Your objective: Please keep pictures out and return the lines below exactly, from the one holding "--bs-pagination-focus-box-shadow: 0 0" through the last, both included.

Saved data entries:
- - - - -
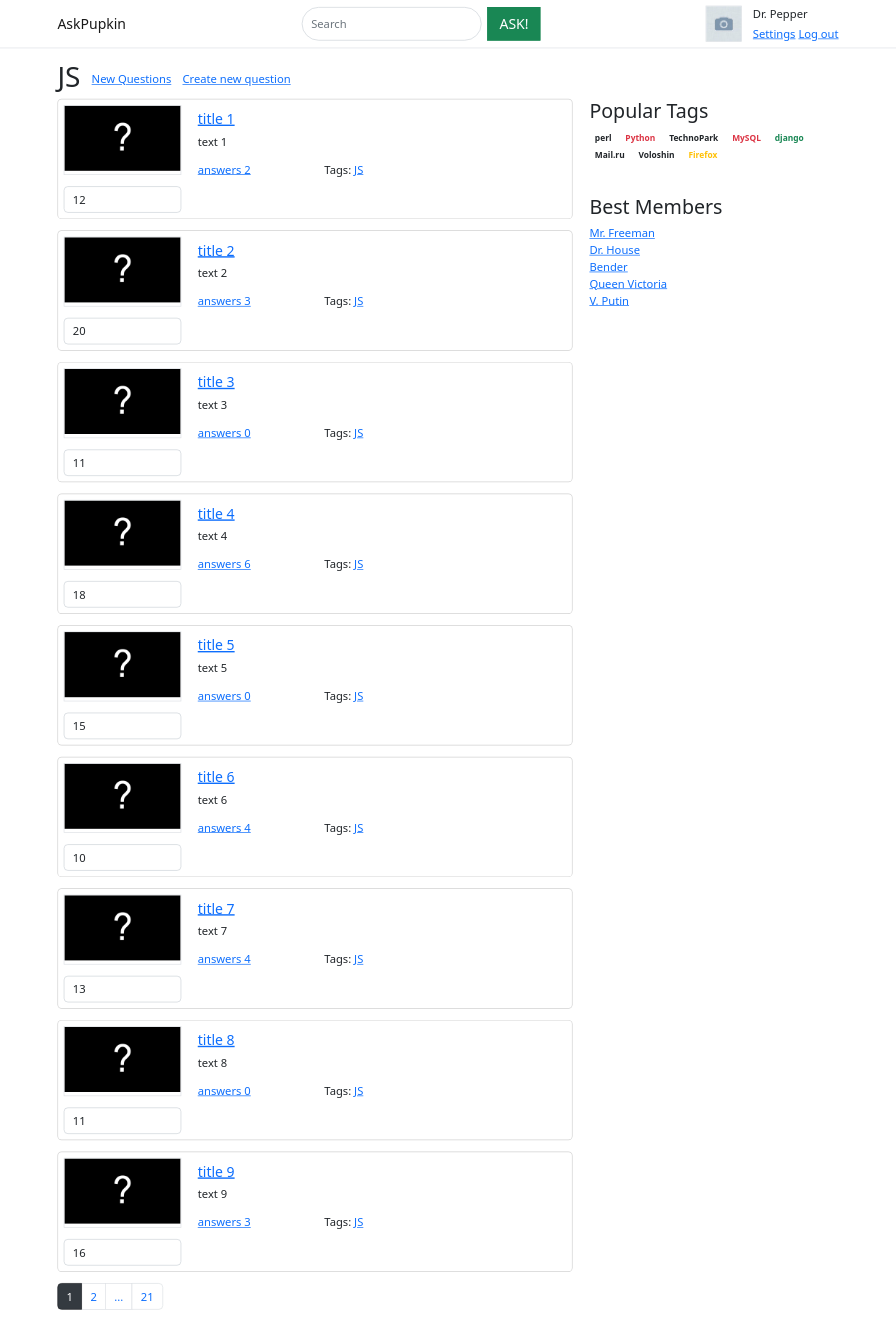
Repository: MiniDan21/askme_molchanov_django
Page: http://localhost/tag/JS
The author's editor kept a copy of each file at every save. The page is drawn from the files as they stood at one save, then again after the next save.
The browser window is 1280 px wide. The pictures show the whole page, at 70% of full size.
The page is served by the project's application, run on Django 5.2 (manage.py). Other server files are loaded and not shown.

Above is the page before, as saved 2024-04-09 19:02:01.

### templates/tag.html
{% extends 'layouts/base.html' %}

{% block main %}
    <div class="d-flex gap-3 align-items-center">
        <h1>{{tag}}</h1>
        <a href="/">New Questions</a>
        <a href="/ask">Create new question</a>
    </div>
    {% include 'layouts/question_list.html' %}
    {% include 'layouts/pagination.html' %}
    {% include 'layouts/popular.html' %}
{% endblock %}

### templates/layouts/base.html
{% load static %}
<!doctype html>
<html lang="en">
  <head>
    <meta charset="utf-8"/>
    <meta
      name="viewport"
      content="width=device-width, initial-scale=1"
    />
    <title>{% block title %} ask-pipkin.com {% endblock %}</title>
    <link
      rel="stylesheet"
      type="text/css"
      href="{% static 'css/bootstrap.css' %}"
    />
    <link
      rel="stylesheet"
      type="text/css"
      href="{% static 'css/custom.css' %}"
    />
  </head>
  <body>
    <nav class="navbar bg-body-tertiary border-bottom">
      {% block navbar %}
      <div class="container-sm-fluid container-lg">
        <a class="navbar-brand" href="/">AskPupkin</a>
        <form
          class="d-flex"
          role="search"
        >
          <input
            class="form-control me-2 rounded-pill"
            type="search"
            placeholder="Search"
            aria-label="Search"
          />
          <button
            class="btn btn-success btn-lg rounded-0"
            type="submit"
          >ASK!</button>
        </form>
        <div class="d-flex justify-content-between gap-3">
          {% include 'layouts/loged_in.html' %}
        </div>
      </div>
    {% endblock %}
    </nav>
    <main class="container-fluid container-lg mt-3">
      {% block main %}
        block main
      {% endblock %}
    </main>
    <!-- <footer class="fixed-bottom p-3 bg-light">
      {% block footer %}
      <div class="container">
        <span class="text-muted">Place sticky footer content here.</span>
      </div>
      {% endblock %}
    </footer> -->
    <script src="../static/js/bootstrap.bundle.min.js"></script>
  </body>
</html>

### templates/layouts/loged_in.html
{% if authed %}
<div class="border">
  <img
    src="../static/img/alter_avatar.jpg"
    alt="Avatar"
    width="50"
    height="50"
  />
</div>
<div class="d-flex flex-column justify-content-between">
  <div>{{user.nickmame|default:"Dr. Pepper"}}</div>
  <div>
    <a href="{% url 'settings' %}">Settings</a>
    <a href="{% url 'logout' %}">Log out</a>
  </div>
</div>
{% else %}
<div class="d-flex flex-column justify-content-between">
  <div>
    <a href="{% url 'login' %}">log in</a>
    <a href="{% url 'signup' %}">sign up</a>
  </div>
</div>
{% endif %}

### templates/layouts/question_list.html
<div class="row">
    <div class="col-8">
      {% for question in questions %}
      <article class="card mb-3 w-100">
        <div class="row g-0">
          <div class="col-3 p-2">
            <div
              class="border w-100 mb-3 overflow-hidden"
              style="height: 100px"
            >
              <img
                src="{{ question.avatar }}"
                class="img-fluid"
                alt="..."
              />
            </div>
            <div class="input-group flex-nowrap">
              <input
                type="number"
                value="{{ question.likes }}"
                class="form-control"
              />
            </div>
          </div>
          <div class="col">
            <div class="card-body">
              <h5 class="card-title">
                <a href="{% url "question" question.id %}">{{ question.title }}</a>
              </h5>
              <p class="card-text">
                {{ question.text }}
              </p>
              <div class="row">
                <a
                  class="col-4"
                  href="{% url "question" question.id %}"
                >{{ question.answers }}</a>
                <div class="col-8">
                  <span>Tags:</span>
                  {% for tag in question.tags %}
                    <a href="{% url "tag" tag.name %}">{{ tag.name }}</a>
                  {% endfor %}
                </div>
              </div>
            </div>
          </div>
        </div>
      </article>
      {% endfor %}

### templates/layouts/pagination.html
<nav aria-label="Page navigation example">
    <ul class="pagination">
      <li
        class="page-item active"
        aria-current="page"
      >
        <span class="page-link">1</span>
      </li>
      <li class="page-item">
        <a
          class="page-link"
          href="#"
        >2</a>
      </li>
      <li class="page-item">
        <a
          class="page-link"
          href="#"
        >...</a>
      </li>
      <li class="page-item">
        <a
          class="page-link"
          href="#"
        >21</a>
      </li>
    </ul>
  </nav>
</div>

### templates/layouts/popular.html
<div class="col-4">
    <h3>Popular Tags</h3>
    <div class="row">
      <div class="col">
        <a href="{% url 'tag' 'perl'%}"><span class="badge text-dark">perl</span></a>
        <a href="{% url 'tag' 'Python'%}"><span class="badge text-danger">Python</span></a>
        <a href="{% url 'tag' 'TechnoPark'%}"><span class="badge text-dark">TechnoPark</span></a>
        <a href="{% url 'tag' 'MySQL'%}"><span class="badge text-danger">MySQL</span></a>
        <a href="{% url 'tag' 'django'%}"><span class="badge text-success">django</span></a>
        <a href="{% url 'tag' 'Mail.ru'%}"><span class="badge text-dark">Mail.ru</span></a>
        <a href="{% url 'tag' 'Voloshin'%}"><span class="badge text-dark">Voloshin</span></a>
        <a href="{% url 'tag' 'Firefox'%}"><span class="badge text-warning">Firefox</span></a>
      </div>
    </div>
    <h3 class="mt-5">Best Members</h3>
    <div>
      <a
        href="/member.html"
        class="d-block"
      >
        Mr. Freeman
      </a>
      <a
        href="/member.html"
        class="d-block"
      >
        Dr. House
      </a>
      <a
        href="/member.html"
        class="d-block"
      >
        Bender
      </a>
      <a
        href="/member.html"
        class="d-block"
      >
        Queen Victoria
      </a>
      <a
        href="/member.html"
        class="d-block"
      >V. Putin</a>
    </div>
  </div>
</div>

### app/views.py
from random import randint, sample

from django.http import HttpRequest
from django.shortcuts import get_object_or_404, render, redirect


authed = True
def index(request: HttpRequest):
    questions = []
    TAGS = ['IT', 'JS', 'C++', 'Python', 'Django', 'Golang']
    for i in range(1,30):
        tags = [{'name': tag} for tag in sample(TAGS, randint(1, 3))]
        questions.append({
            'title': f'title {i}',
            'id': i,
            'text': f'text {i}',
            'answers': f'answers {randint(0, 6)}',
            'tags': tags,
            'likes': randint(-10, 10),
            'avatar': '../static/img/alter_question_avatar.jpg',
        })

    return render(request, "index.html", {"questions": questions, "authed": authed})

def question(request, id):
    return render(request, "question.html", {"authed": authed})

def tag(request, tag_name):
    questions = []
    for i in range(1,10):
        questions.append({
            'title': f'title {i}',
            'id': i,
            'text': f'text {i}',
            'answers': f'answers {randint(0, 6)}',
            'tags': [{'name': tag_name}],
            'likes': randint(10, 20),
            'avatar': '../static/img/alter_question_avatar.jpg',
        })
    return render(request, "tag.html", {'questions': questions, 'tag': tag_name, "authed": authed})

def hot(request):
    questions = []
    TAGS = ['IT', 'JS', 'C++', 'Python', 'Django', 'Golang']
    for i in range(1,30):
        tags = [{'name': tag} for tag in sample(TAGS, randint(1, 3))]
        questions.append({
            'title': f'title {i}',
            'id': i,
            'text': f'text {i}',
            'answers': f'answers {randint(0, 6)}',
            'tags': tags,
            'likes': randint(10, 20),
            'avatar': '../static/img/alter_question_avatar.jpg',
        })

    return render(request, "hot.html", {"authed": authed, "questions": sorted(questions, key=lambda x: x['likes'])[::-1]})


def signup(request):
    return render(request, "signup.html")

def login(request: HttpRequest):
    global authed
    authed = True

    return render(request, "login.html")

def ask(request):
    return render(request, "ask.html", {"authed": authed})

def logout(request: HttpRequest):
    global authed
    authed = False
    return redirect('index', permanent=False)

def settings(request):
    return render(request, "settings.html", {"authed": authed})

### askme_molchanov_django/urls.py
"""
URL configuration for askme_molchanov_django project.

The `urlpatterns` list routes URLs to views. For more information please see:
    https://docs.djangoproject.com/en/5.0/topics/http/urls/
Examples:
Function views
    1. Add an import:  from my_app import views
    2. Add a URL to urlpatterns:  path('', views.home, name='home')
Class-based views
    1. Add an import:  from other_app.views import Home
    2. Add a URL to urlpatterns:  path('', Home.as_view(), name='home')
Including another URLconf
    1. Import the include() function: from django.urls import include, path
    2. Add a URL to urlpatterns:  path('blog/', include('blog.urls'))
"""
from django.contrib import admin
from django.urls import path, include

urlpatterns = [
    path("", include("app.urls")),
    path('admin/', admin.site.urls),
]

### app/urls.py
from django.urls import path

from . import views

urlpatterns = [
    path("", views.index, name="index"),
    path("question/<int:id>", views.question, name="question"),
    path("tag/<str:tag_name>", views.tag, name="tag"),
    path("hot", views.hot, name="hot"),
    path("ask", views.ask, name="ask"),
    path("login", views.login, name="login"),
    path("signup", views.signup, name="signup"),
    path("logout", views.logout, name="logout"),
    path("settings", views.settings, name="settings"),
    # # ex: /polls/5/
    # path("<int:question_id>/", views.detail, name="detail"),
    # # ex: /polls/5/results/
    # path("<int:question_id>/results/", views.results, name="results"),
    # # ex: /polls/5/vote/
    # path("<int:question_id>/vote/", views.vote, name="vote"),
]

### static/css/custom.css
textarea{
    resize: none;
}

.pagination {
    --bs-pagination-padding-x: 0.75rem;
    --bs-pagination-padding-y: 0.375rem;
    --bs-pagination-font-size: 1rem;
    --bs-pagination-color: var(--bs-link-color);
    --bs-pagination-bg: #fff;
    --bs-pagination-border-width: 1px;
    --bs-pagination-border-color: #dee2e6;
    --bs-pagination-border-radius: 0.375rem;
    --bs-pagination-hover-color: var(--bs-link-hover-color);
    --bs-pagination-hover-bg: #e9ecef;
    --bs-pagination-hover-border-color: #dee2e6;
    --bs-pagination-focus-color: var(--bs-link-hover-color);
    --bs-pagination-focus-bg: #e9ecef;
    --bs-pagination-focus-box-shadow: 0 0 0 0.25rem rgba(108, 117, 125, 0.25);
    --bs-pagination-active-color: #fff;
    --bs-pagination-active-bg: var(--bs-gray-dark);
    --bs-pagination-active-border-color: var(--bs-gray-900);
    --bs-pagination-disabled-color: #6c757d;
    --bs-pagination-disabled-bg: #fff;
    --bs-pagination-disabled-border-color: #dee2e6;
    display: flex;
    padding-left: 0;
    list-style: none;
  }

Loaded but not shown: static/css/bootstrap.css (library); static/js/bootstrap.bundle.min.js (library)

After the next save:
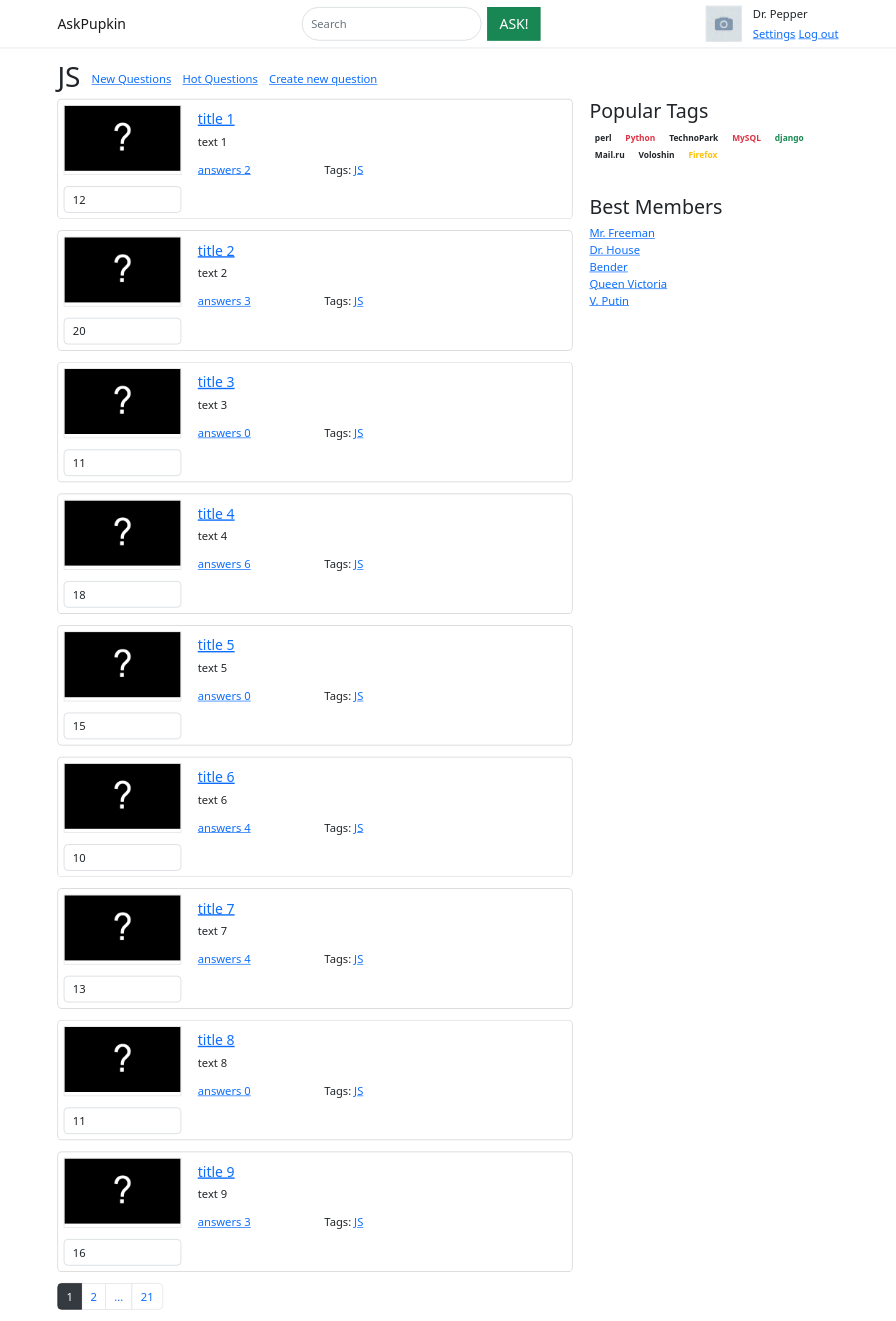
Saved 16 s later.
--- a/templates/tag.html
+++ b/templates/tag.html
@@ -4,6 +4,7 @@
     <div class="d-flex gap-3 align-items-center">
         <h1>{{tag}}</h1>
         <a href="/">New Questions</a>
+        <a href="/hot">Hot Questions</a>
         <a href="/ask">Create new question</a>
     </div>
     {% include 'layouts/question_list.html' %}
- - - - -
Answer box:
    --bs-pagination-focus-box-shadow: 0 0 0 0.25rem rgba(108, 117, 125, 0.25);
    --bs-pagination-active-color: #fff;
    --bs-pagination-active-bg: var(--bs-gray-dark);
    --bs-pagination-active-border-color: var(--bs-gray-900);
    --bs-pagination-disabled-color: #6c757d;
    --bs-pagination-disabled-bg: #fff;
    --bs-pagination-disabled-border-color: #dee2e6;
    display: flex;
    padding-left: 0;
    list-style: none;
  }

Loaded but not shown: static/css/bootstrap.css (library); static/js/bootstrap.bundle.min.js (library)

After the next save:
Saved 16 s later.
--- a/templates/tag.html
+++ b/templates/tag.html
@@ -4,6 +4,7 @@
     <div class="d-flex gap-3 align-items-center">
         <h1>{{tag}}</h1>
         <a href="/">New Questions</a>
+        <a href="/hot">Hot Questions</a>
         <a href="/ask">Create new question</a>
     </div>
     {% include 'layouts/question_list.html' %}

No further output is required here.